BEGIN Data provided

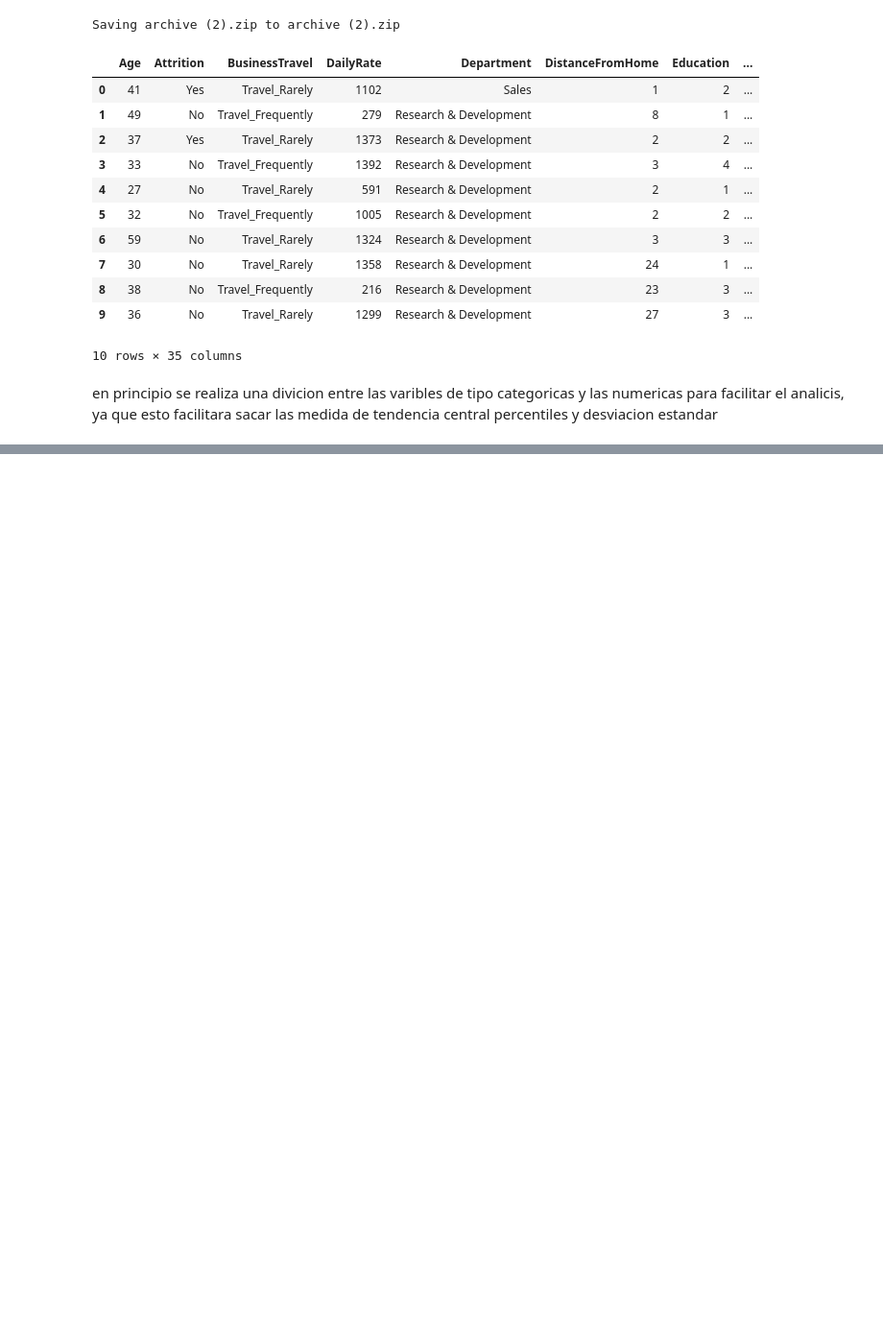
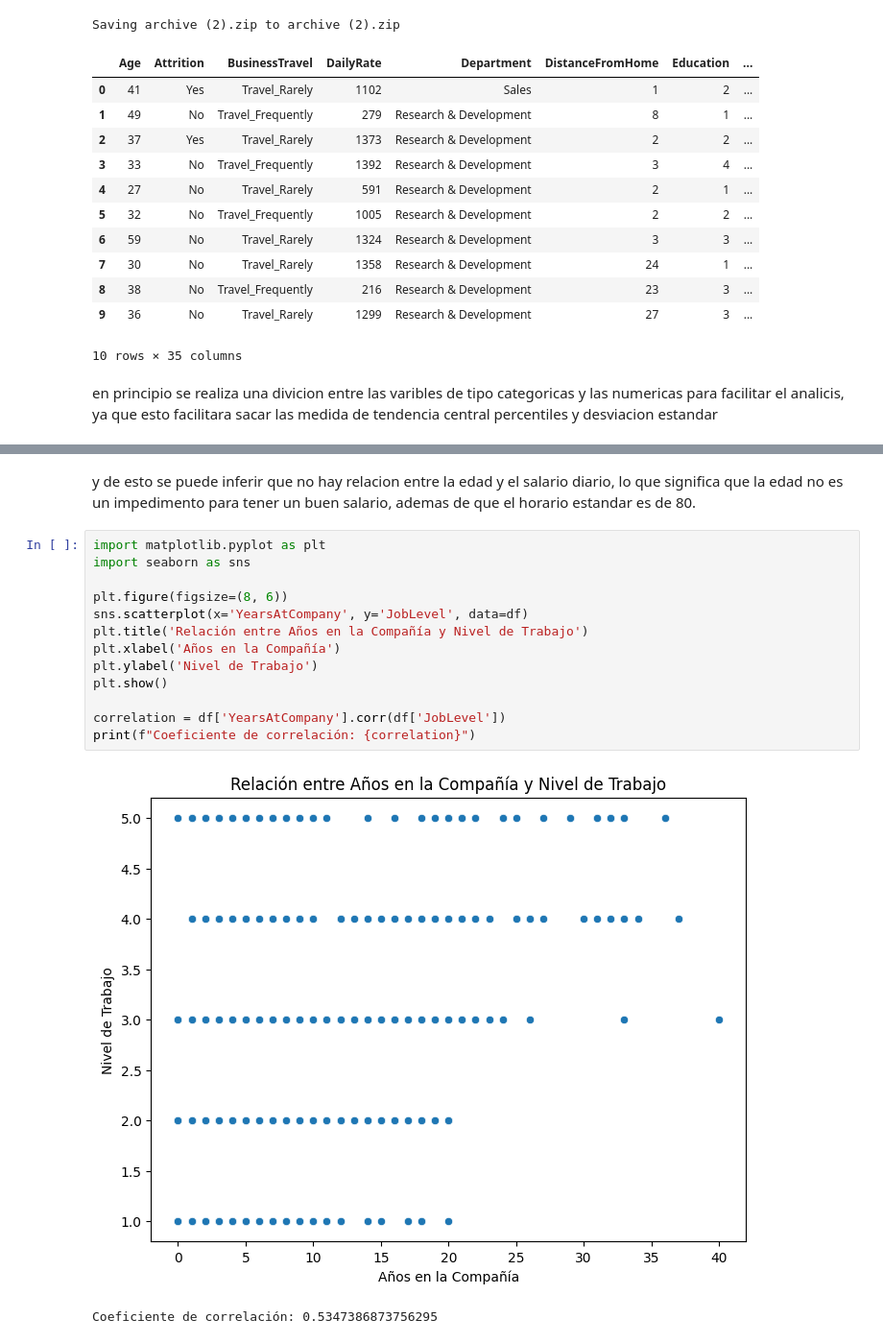
Before and after one commit to glYohanny/evaluacion_1_, a Jupyter notebook: evaluacion.ipynb, the cells around one changed output, grey strips where cells are left out. Shown at 96% size. Drawn from its saved outputs; the diff is of its cells as text; blank space fills up the shorter version.

```diff
--- a/evaluacion.ipynb
+++ b/evaluacion.ipynb
@@ -171,0 +217,18 @@ Columns: [Age, Attrition, BusinessTravel, DailyRate, Department, DistanceFromHom
+# %% [markdown]
+y de esto se puede inferir que no hay relacion entre la edad y el salario diario, lo que significa que la edad no es un impedimento para tener un buen salario, ademas de que el horario estandar es de 80.
+# %%
+import matplotlib.pyplot as plt
+import seaborn as sns
+
+plt.figure(figsize=(8, 6))
+sns.scatterplot(x='YearsAtCompany', y='JobLevel', data=df)
+plt.title('Relación entre Años en la Compañía y Nivel de Trabajo')
+plt.xlabel('Años en la Compañía')
+plt.ylabel('Nivel de Trabajo')
+plt.show()
+
+correlation = df['YearsAtCompany'].corr(df['JobLevel'])
+print(f"Coeficiente de correlación: {correlation}")
+# %% [output]
+[figure, added]
+Coeficiente de correlación: 0.5347386873756295
```
Also changed, not shown: parts of 15 cells of this notebook.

END Data provided

Work to be completed
Where a line of the data above includes the string "correlation", pull it out.

Solved exercise
+correlation = df['YearsAtCompany'].corr(df['JobLevel'])
+print(f"Coeficiente de correlación: {correlation}")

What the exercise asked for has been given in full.